27. The Ministers reaffirmed the Doha Development Agenda as a priority for both ASEAN and the EU and stressed the importance of achieving an early, ambitious and balanced conclusion at the earliest opportunity. They emphasised the need to ensure that negotiations remain on track. A successful and balanced conclusion of the DDA is crucial in the context of the current global economic weakness and would help reduce protectionism. It would also send an important signal of their governments’ continued belief in and support for strengthening the multilateral trading system. In this regard, the Ministers reaffirmed their commitment to keep markets open, reject protectionism, refrain from raising new barriers to trade and investment while avoiding the WTO-inconsistent measures. ASEAN Ministers also expressed their appreciation for the EU’s continued support for accession of Lao PDR to the WTO.

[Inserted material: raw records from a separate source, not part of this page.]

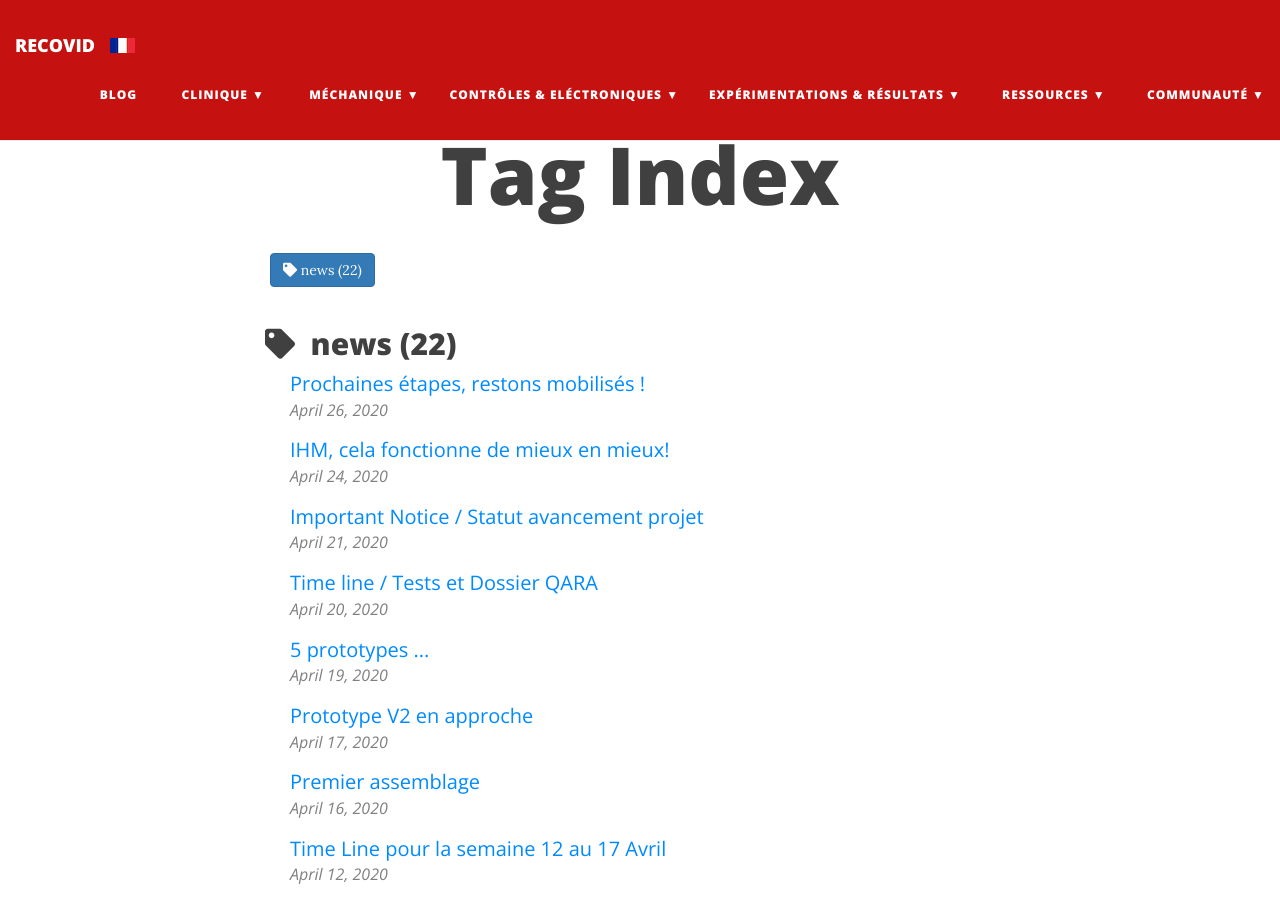
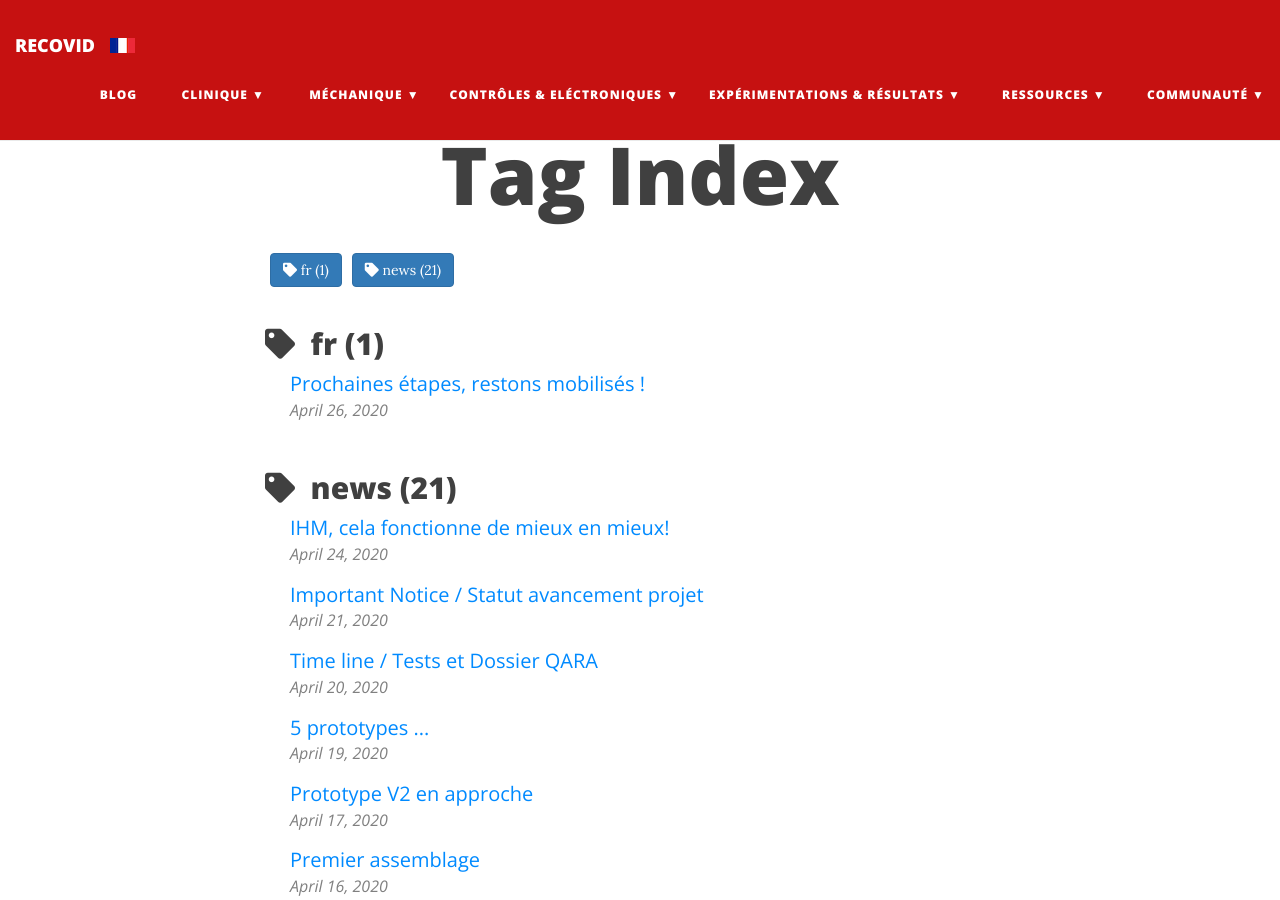
Before and after one commit to rstephane/multilingual, a Jekyll site: the page built from tags.html, in a window 1280 px wide and 900 px high. Built offline with Jekyll 4.4.1, drawn with Linux system fonts in a browser that asks for light colours; nearby versions of some CDN libraries.

Commit message:
rollback

```diff
--- a/_posts/2020-04-26-prochaines-etapes.md
+++ b/_posts/2020-04-26-prochaines-etapes.md
@@ -6,7 +6,7 @@ gh-repo: recovid/documentation
 gh-badge: [star, fork, follow]
 i18n-link: FRENCHPAGE
 lang: fr
-tags: [news]
+tags: [fr]
 ---
 
 # News Week-end 20-26 Avril
--- a/blog/index.html
+++ b/blog/index.html
@@ -15,7 +15,6 @@ use-site-title: false
 
 <div class="posts-list">
   {% for post in posts %}
-    {% if post.tag == "en" %}
     <article class="post-preview">
       <a href="{{ post.url | relative_url }}">
 	       <h2 class="post-title">{{ post.title }}</h2>
@@ -62,7 +61,6 @@ use-site-title: false
 
    </article>
 
-  {% endif %}
   {% endfor %}
 </div>
 
```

Climate change and the environment
28. The Ministers welcomed the adoption of the ASEAN Leaders’ Statement on Joint Response to Climate Change issued at the 16th ASEAN Summit in Ha Noi, Viet Nam. The Ministers affirmed that the best way to achieve a comprehensive post 2012 climate agreement is to pursue a deal under the auspices of the UNFCCC. The Ministers noted the large number of countries associating themselves with the Copenhagen Accord. Ministers acknowledged the need for closer co-operation in environmental conservation, sustainable development and natural resource management, including sustainable management of forest resources and the areas of biodiversity and trans-boundary environmental pollution control and management. In this regard, ASEAN welcomed EU efforts in developing a post- 2010 biodiversity policy framework. ASEAN expressed appreciation for the EU’s long-standing support to the ASEAN Center for Biodiversity and underlined its firm commitment to continue its efforts to ensure the long-term financial sustainability of this endeavour, including through contributions by ASEAN Member States to the ASEAN Biodiversity Fund. The Ministers also encouraged further co-operation in relation to coral reefs, fisheries, food security, adaptation to climate change and the implementation of the Manado Oceans Declaration.

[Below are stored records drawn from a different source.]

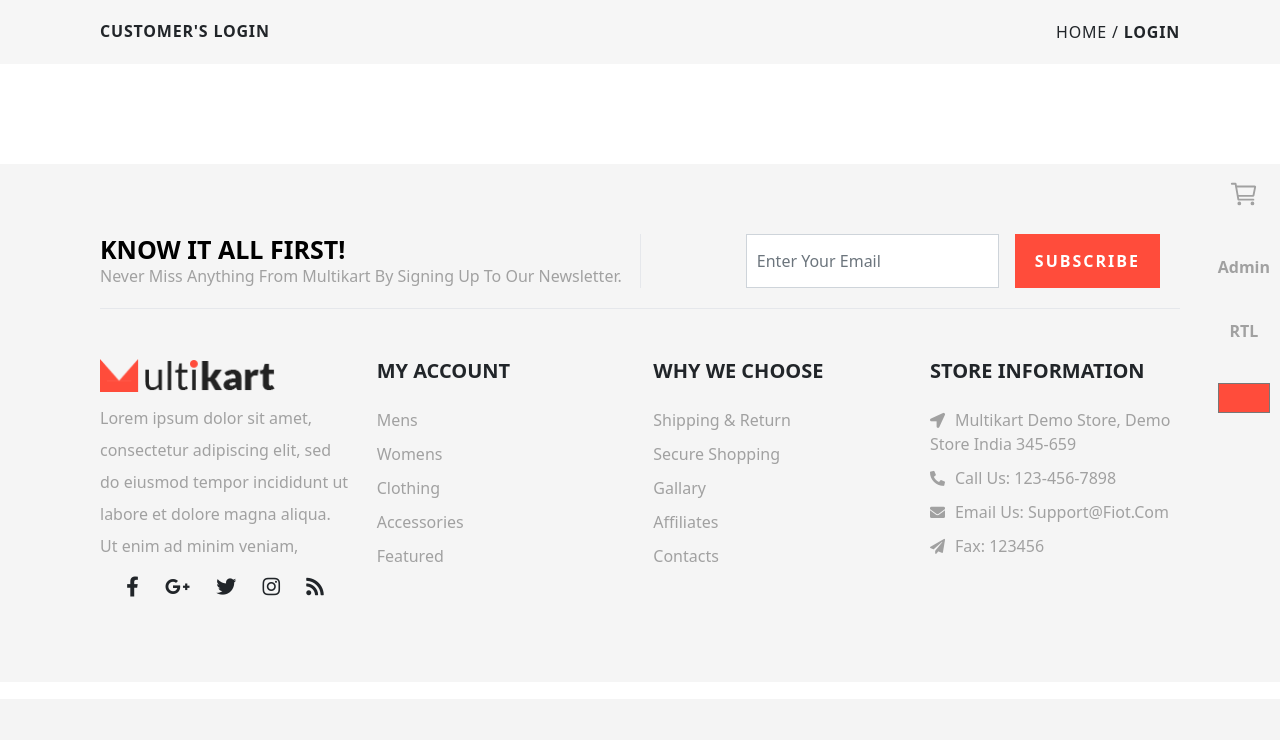
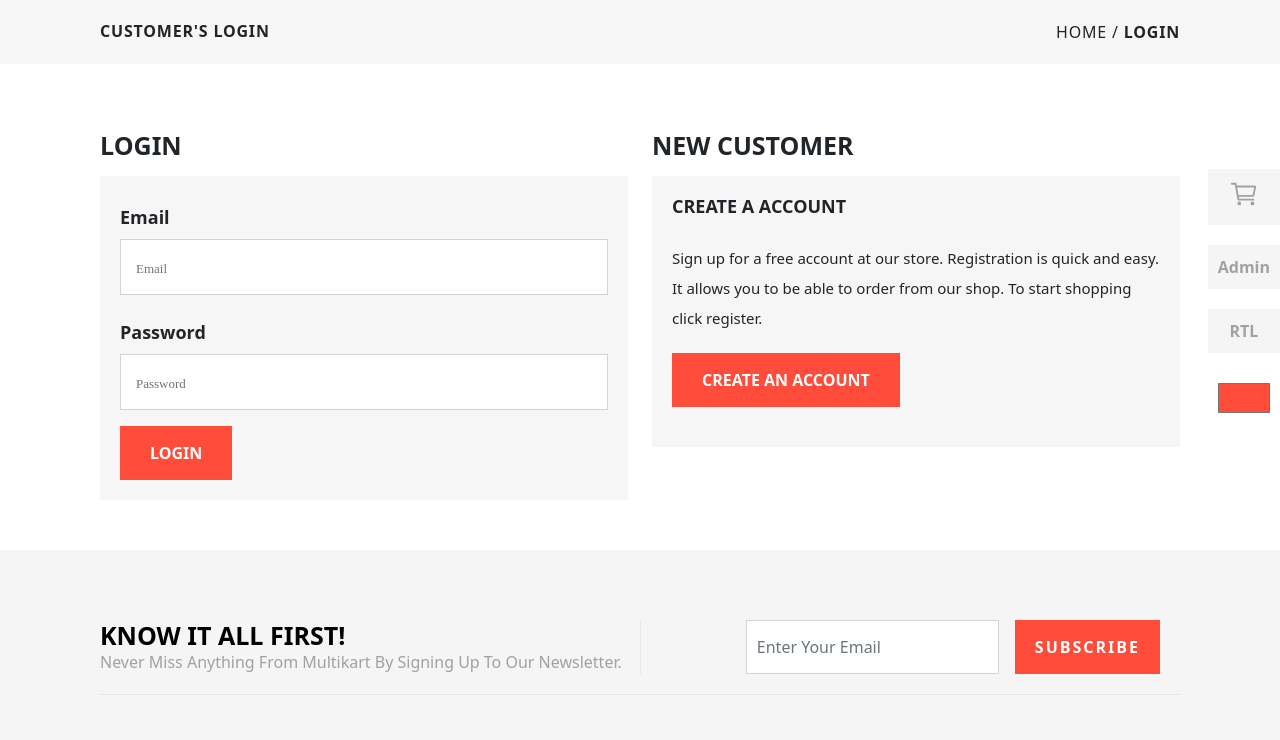
Before and after one commit to ChristopherJamesLeo/project-16-ecomin_shopping_site, a PHP site: page /log_in.html in a window 1280 px wide. Shown: the part 101-841 px from the top of the page. Before the commit the page ends 698 px from the top, so only its background shows below. Run offline with PHP 8.4, Linux system fonts and the light colour scheme; some libraries are stand-ins or nearby versions.

Commit message:
addlogInPage

```diff
--- a/css/style.css
+++ b/css/style.css
@@ -1278,3 +1278,49 @@ header {
 .login-body-container {
     padding: 50px 100px;
 }
+.log-in-form-container .log-in-form,.register-direct-container{
+    background-color: var(--global-gray-secondary-color);
+    padding: 20px;
+}
+.log-in-form-container h1,.log-in-new-customer-container h1 {
+    font-size: 25px;
+}
+.log-in-form-container .log-in-form .form-group label {
+    font-size: 18px;
+}
+.log-in-form-container .log-in-form .form-group input{
+    padding: 15px;
+}
+.log-in-form-container .log-in-form .form-group input::placeholder {
+    font-size: 13px;
+    font-family: 'Times New Roman', Times, serif;
+}
+.log-in-form-container .log-in-form .form-group input[type=submit]{
+    padding: 15px 30px;
+    color: var(--global-color-white);
+    background-color: var(--global-color);
+    position: relative;
+
+}
+.log-in-form-container .log-in-form .form-group input[type=submit]:hover {
+    opacity: 0.8;
+}
+.register-direct-container h2 {
+    font-size: 18px;
+    margin-bottom: 25px;
+}
+.register-direct-container p {
+    font-size: 15px;
+    line-height: 2;
+
+}
+.register-direct-container a {
+    margin: 20px 0px;
+    padding: 15px 30px;
+    background-color: var(--global-color);
+    color: var(--global-color-white);
+    opacity: 1;
+}
+.register-direct-container a:hover {
+    opacity: 0.9;
+}
--- a/log_in.html
+++ b/log_in.html
@@ -202,7 +202,32 @@
     </div>
     <div class=" login-body-container flex flex-col justify-center">
         <div class="logIn-body-main-container">
-
+            <div class="row">
+                <div class="col-lg-6 log-in-form-container">
+                    <h1 class="font-bold uppercase logIn-title my-3">login</h1>
+                    <form action="" class="w-full log-in-form">
+                        <div class="form-group mb-3">
+                            <label for="login-email" class="font-semibold my-2">Email</label>
+                            <input type="email" name="logInemail" id="login-email" class="form-control rounded-0" placeholder="Email" value="">
+                        </div>
+                        <div class="form-group my-3">
+                            <label for="login-password" class="font-semibold my-2">Password</label>
+                            <input type="password" name="logInPassword" id="login-password" class="form-control rounded-0" placeholder="Password" value="">
+                        </div>
+                        <div class="form-group mt-3">
+                            <input type="submit" value="login" class="uppercase font-bold loginBtn">
+                        </div>
+                    </form>
+                </div>
+                <div class="col-lg-6 log-in-new-customer-container">
+                    <h1 class="font-bold uppercase register-title my-3">New Customer</h1>
+                    <div class="register-direct-container">
+                        <h2 class="uppercase font-bold">create a account</h2>
+                        <p>Sign up for a free account at our store. Registration is quick and easy. It allows you to be able to order from our shop. To start shopping click register.</p>
+                        <a href="#" class="inline-block uppercase font-bold">Create An account</a>
+                    </div>
+                </div>
+            </div>
         </div>
     </div>
     <footer>
```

29. The Ministers, recognising that averting dangerous anthropogenic interference with the climate system requires the increase in global mean surface temperature to be kept below 2°C compared with pre-industrial levels, underlined their commitment to work together to address climate change and encouraged all UNFCCC Parties to engage constructively and work towards a legally binding global agreement at COP 16/CMP 6 in December 2010.
30. ASEAN warmly welcomed the EU’s initiative by introducing, after COP 15, the “Fast Track” financial commitment to provide EUR 2.4 billion to developing countries annually from 2010 – 2012.
31. ASEAN called upon the EU to take full account of the specific needs and special situations of ASEAN Member States, particularly the least developed countries in ASEAN and those most affected by climate change, and to support them with adequate, predictable and sustainable financial resources, transfer of technology, as well as capacity enhancement, to enable them to develop on a low emission pathway.
32. While noting that developing countries may undertake actions voluntarily and on the basis of support, the EU encouraged ASEAN to make active contributions to the global efforts to address climate change through the development and implementation of Nationally Appropriate Mitigation Actions (NAMAs), in accordance with their different national circumstances.